40: Favor saturated animal fats (butter, cream, meat), omega-3s, and monounsaturated fat (olives, avocados, macadamia nuts).
41: Attend to your body’s pH. Drink lemon or lime water, and eat a boatload of green vegetables and nutrient-rich fruits to become more alkaline.
42: Ensure hydration: Dehydration will significantly elevate cortisol and most people are chronically dehydrated. Shoot for drinking 37 ml/kg of body weight. For a 75 kg person this equals 2.8 liters.
43: Optimize gut health. Take probiotics on an empty stomach. Always pair protein with high-fiber foods (veggies and fruit) to improve protein digestion so that it doesn’t pass through to the intestinal intact.
44: Get extra B vitamins, particularly B5, because they are depleted in people who experience a lot of stress, both physical and mental.
45: Balance your cortisol: Get 2 to 10 grams of vitamin C post-workout or anytime you’re stressed. Be smart about caffeine and never take it when anxious or post-workout.
46: Optimize baseline levels of hormones, particularly testosterone, because it is a significant indicator of athletic ability. Higher resting T means you’ll get more out of workouts to induce greater muscle gains.
47: Embrace sleep. It’s been called the “athlete’s steroid” because it can boost athletic performance by as much as 10 percent. Shoot for at least 10 hours a night if you’re trying to gain muscle.
48: Train in the afternoon between 2 and 5 pm because muscle strength peaks during this window and protein synthesis peaks at 5 pm.
49: Sleep according to your natural tendency (called chronotype) because this optimizes hormone balance. Men who sleep according to their chronotype have higher testosterone.
50: Attend to your vitamin D level: Achieve a year-round level of at least 40 ng/ml. People in Northern latitudes or who do not get daily sun exposure require 2,000 to 5,000 IUs daily to achieve this baseline level.

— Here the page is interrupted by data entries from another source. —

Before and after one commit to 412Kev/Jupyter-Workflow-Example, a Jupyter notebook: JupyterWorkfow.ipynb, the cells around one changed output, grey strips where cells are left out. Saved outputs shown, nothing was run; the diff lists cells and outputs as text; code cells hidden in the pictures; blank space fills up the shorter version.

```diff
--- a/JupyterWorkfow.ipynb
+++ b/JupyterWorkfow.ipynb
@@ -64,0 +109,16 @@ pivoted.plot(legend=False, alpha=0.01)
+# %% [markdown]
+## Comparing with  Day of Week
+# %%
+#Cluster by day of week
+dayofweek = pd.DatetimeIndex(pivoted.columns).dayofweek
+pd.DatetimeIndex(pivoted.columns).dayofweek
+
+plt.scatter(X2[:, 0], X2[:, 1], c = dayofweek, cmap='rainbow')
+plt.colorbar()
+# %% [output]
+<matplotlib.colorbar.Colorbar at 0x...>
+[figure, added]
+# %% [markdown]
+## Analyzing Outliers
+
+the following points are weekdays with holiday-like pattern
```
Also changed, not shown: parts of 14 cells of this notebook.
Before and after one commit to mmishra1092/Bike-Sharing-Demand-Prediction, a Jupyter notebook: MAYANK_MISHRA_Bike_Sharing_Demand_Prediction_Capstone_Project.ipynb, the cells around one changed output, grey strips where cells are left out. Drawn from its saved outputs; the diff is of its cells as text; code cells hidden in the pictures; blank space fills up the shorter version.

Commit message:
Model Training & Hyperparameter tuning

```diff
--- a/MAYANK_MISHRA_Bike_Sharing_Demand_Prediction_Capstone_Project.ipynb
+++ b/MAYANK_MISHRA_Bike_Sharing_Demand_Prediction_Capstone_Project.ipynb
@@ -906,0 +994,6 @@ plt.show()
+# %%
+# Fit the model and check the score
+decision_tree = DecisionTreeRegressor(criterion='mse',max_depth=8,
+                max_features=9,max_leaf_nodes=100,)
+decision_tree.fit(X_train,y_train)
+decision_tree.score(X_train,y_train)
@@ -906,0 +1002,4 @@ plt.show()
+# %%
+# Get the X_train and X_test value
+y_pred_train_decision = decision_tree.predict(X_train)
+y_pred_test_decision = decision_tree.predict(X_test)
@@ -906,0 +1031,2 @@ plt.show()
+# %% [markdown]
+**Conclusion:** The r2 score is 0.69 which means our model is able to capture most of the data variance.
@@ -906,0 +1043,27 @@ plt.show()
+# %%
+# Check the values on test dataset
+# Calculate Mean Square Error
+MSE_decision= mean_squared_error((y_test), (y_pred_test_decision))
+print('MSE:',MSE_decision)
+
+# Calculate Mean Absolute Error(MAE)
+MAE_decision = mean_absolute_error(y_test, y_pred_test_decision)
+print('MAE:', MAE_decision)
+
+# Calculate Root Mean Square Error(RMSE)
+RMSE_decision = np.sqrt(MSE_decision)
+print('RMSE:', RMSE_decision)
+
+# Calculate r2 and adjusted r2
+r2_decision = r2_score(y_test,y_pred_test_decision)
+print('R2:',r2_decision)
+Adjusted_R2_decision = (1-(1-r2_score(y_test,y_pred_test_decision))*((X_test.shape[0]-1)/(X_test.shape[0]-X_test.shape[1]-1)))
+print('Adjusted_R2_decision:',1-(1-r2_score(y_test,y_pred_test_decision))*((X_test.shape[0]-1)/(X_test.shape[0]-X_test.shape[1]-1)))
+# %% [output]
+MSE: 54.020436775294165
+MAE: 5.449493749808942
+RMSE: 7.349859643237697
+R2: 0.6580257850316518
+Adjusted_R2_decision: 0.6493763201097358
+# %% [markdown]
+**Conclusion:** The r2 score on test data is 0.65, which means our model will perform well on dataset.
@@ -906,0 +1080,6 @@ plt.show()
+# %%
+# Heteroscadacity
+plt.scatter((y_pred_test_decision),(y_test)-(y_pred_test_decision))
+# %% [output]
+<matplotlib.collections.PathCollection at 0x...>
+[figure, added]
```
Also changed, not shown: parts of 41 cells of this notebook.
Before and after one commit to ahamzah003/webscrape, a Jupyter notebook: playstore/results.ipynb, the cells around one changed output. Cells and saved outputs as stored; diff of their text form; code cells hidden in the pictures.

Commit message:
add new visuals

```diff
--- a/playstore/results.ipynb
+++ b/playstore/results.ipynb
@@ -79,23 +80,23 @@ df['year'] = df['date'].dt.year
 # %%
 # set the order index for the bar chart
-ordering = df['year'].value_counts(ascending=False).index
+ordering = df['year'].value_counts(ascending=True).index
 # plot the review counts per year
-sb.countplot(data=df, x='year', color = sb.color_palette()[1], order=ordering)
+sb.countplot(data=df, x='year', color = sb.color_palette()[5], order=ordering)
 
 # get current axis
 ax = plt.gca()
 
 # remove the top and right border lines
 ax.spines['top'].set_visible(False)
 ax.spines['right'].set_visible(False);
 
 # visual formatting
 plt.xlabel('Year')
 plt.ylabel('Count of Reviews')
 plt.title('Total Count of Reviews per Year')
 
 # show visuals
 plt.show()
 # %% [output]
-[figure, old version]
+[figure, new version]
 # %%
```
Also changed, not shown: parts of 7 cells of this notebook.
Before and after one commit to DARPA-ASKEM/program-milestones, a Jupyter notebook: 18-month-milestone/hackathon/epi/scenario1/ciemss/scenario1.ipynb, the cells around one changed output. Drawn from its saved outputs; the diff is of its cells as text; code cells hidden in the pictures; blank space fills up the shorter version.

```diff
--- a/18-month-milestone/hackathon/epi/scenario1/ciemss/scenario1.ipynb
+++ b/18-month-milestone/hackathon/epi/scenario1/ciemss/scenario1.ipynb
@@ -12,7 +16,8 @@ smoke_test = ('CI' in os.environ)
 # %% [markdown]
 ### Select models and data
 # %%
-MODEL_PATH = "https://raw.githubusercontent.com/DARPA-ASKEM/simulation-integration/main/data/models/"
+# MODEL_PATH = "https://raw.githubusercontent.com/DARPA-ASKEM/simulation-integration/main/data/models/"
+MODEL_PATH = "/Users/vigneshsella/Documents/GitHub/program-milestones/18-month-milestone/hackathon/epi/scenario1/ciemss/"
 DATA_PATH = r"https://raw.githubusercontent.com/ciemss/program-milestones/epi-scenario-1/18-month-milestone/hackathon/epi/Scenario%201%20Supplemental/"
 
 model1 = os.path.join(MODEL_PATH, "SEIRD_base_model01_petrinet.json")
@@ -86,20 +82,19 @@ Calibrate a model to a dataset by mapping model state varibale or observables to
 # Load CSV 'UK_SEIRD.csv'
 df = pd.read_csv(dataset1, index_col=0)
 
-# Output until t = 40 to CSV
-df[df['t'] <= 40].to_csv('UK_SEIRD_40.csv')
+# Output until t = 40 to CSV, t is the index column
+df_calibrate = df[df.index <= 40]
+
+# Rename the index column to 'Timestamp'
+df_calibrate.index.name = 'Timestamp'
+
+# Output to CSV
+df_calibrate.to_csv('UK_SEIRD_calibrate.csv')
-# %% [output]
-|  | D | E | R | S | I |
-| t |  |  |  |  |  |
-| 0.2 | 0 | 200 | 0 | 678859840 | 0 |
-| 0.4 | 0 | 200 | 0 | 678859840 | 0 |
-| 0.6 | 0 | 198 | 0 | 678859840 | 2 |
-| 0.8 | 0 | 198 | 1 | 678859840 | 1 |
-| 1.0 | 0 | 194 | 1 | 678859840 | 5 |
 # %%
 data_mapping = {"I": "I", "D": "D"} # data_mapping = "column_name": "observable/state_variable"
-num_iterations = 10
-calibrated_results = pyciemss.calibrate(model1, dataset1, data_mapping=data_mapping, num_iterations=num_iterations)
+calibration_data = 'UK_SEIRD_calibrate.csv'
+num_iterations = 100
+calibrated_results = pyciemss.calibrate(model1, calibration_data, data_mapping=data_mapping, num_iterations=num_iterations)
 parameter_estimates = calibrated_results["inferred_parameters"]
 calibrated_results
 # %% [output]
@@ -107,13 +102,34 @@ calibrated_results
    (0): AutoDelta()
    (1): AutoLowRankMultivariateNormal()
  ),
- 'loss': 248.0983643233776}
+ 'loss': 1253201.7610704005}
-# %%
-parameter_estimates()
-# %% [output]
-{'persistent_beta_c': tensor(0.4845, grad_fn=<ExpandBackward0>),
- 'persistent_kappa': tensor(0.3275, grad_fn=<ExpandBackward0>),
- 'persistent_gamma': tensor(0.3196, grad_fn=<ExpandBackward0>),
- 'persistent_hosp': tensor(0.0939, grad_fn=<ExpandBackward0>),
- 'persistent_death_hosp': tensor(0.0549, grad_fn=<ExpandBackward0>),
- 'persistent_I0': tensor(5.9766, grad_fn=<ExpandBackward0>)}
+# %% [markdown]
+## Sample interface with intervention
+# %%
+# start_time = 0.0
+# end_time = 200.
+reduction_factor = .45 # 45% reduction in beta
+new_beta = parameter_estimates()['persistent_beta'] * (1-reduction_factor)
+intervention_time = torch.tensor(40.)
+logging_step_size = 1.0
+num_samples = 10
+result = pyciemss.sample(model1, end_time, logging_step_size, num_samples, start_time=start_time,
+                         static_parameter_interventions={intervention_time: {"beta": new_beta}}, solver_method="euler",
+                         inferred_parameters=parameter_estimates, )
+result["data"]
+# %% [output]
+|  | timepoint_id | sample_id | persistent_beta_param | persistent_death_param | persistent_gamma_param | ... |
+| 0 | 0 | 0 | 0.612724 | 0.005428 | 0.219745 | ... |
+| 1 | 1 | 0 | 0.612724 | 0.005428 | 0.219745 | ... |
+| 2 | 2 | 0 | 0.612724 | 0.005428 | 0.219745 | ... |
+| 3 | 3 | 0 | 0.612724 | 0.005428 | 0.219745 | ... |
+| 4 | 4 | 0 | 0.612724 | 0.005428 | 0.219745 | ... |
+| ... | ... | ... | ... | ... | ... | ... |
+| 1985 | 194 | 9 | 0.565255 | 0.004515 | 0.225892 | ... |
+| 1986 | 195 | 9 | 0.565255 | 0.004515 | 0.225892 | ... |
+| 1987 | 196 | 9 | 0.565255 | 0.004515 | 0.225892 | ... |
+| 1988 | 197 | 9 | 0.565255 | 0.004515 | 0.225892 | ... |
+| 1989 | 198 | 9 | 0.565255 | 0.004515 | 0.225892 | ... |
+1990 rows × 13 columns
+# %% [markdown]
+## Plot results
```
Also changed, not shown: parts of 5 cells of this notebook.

51: Ensure magnesium status by getting a red blood cell test. Scientists suggest athletes should supplement with 500 mg of high-quality magnesium daily. Take it post-workout.
52: Dose BCAAs with leucine in a 4 to 1 ratio to valine and isoleucine. Research indicates 40 grams of BCAAs over the course of a workout can increase protein synthesis and reduce muscle breakdown.
53: Take 5 g/day of creatine to experience double muscle gains. One review found an extra 2 to 4 pounds of muscle mass gained in athletes.
54: Take beta alanine because it helps the body remove waste during intense muscle contractions. Try a high-low dosing format of 4 to 6 g/day for 4 weeks, followed by 1.5 to 3 g/day for 4 weeks.
55: Use caffeine pre-workout anytime you have poor motivation, are sleep deprived, or have a blue mood. It’s the most effective legal performance-enhancing aid available.
56: Take up to 4 grams of fish oil post-workout to improve protein synthesis and reduce inflammation.
57: Load up on conjugated linoleic acid (CLA) by eating pastured, organic dairy and beef. CLA can increase muscle gains by a few pounds over a placebo.
58: Take citrulline to improve blood flow and energy levels. It also boosts arginine for greater growth hormone release.
59: Try taking glutamine in doses throughout the day. Use it anytime you feel your immune system suppressed or are nearing an overtrained state to improve recovery.
60: Work harder. You’re less likely to be a “hard-gainer” if you work harder and smarter.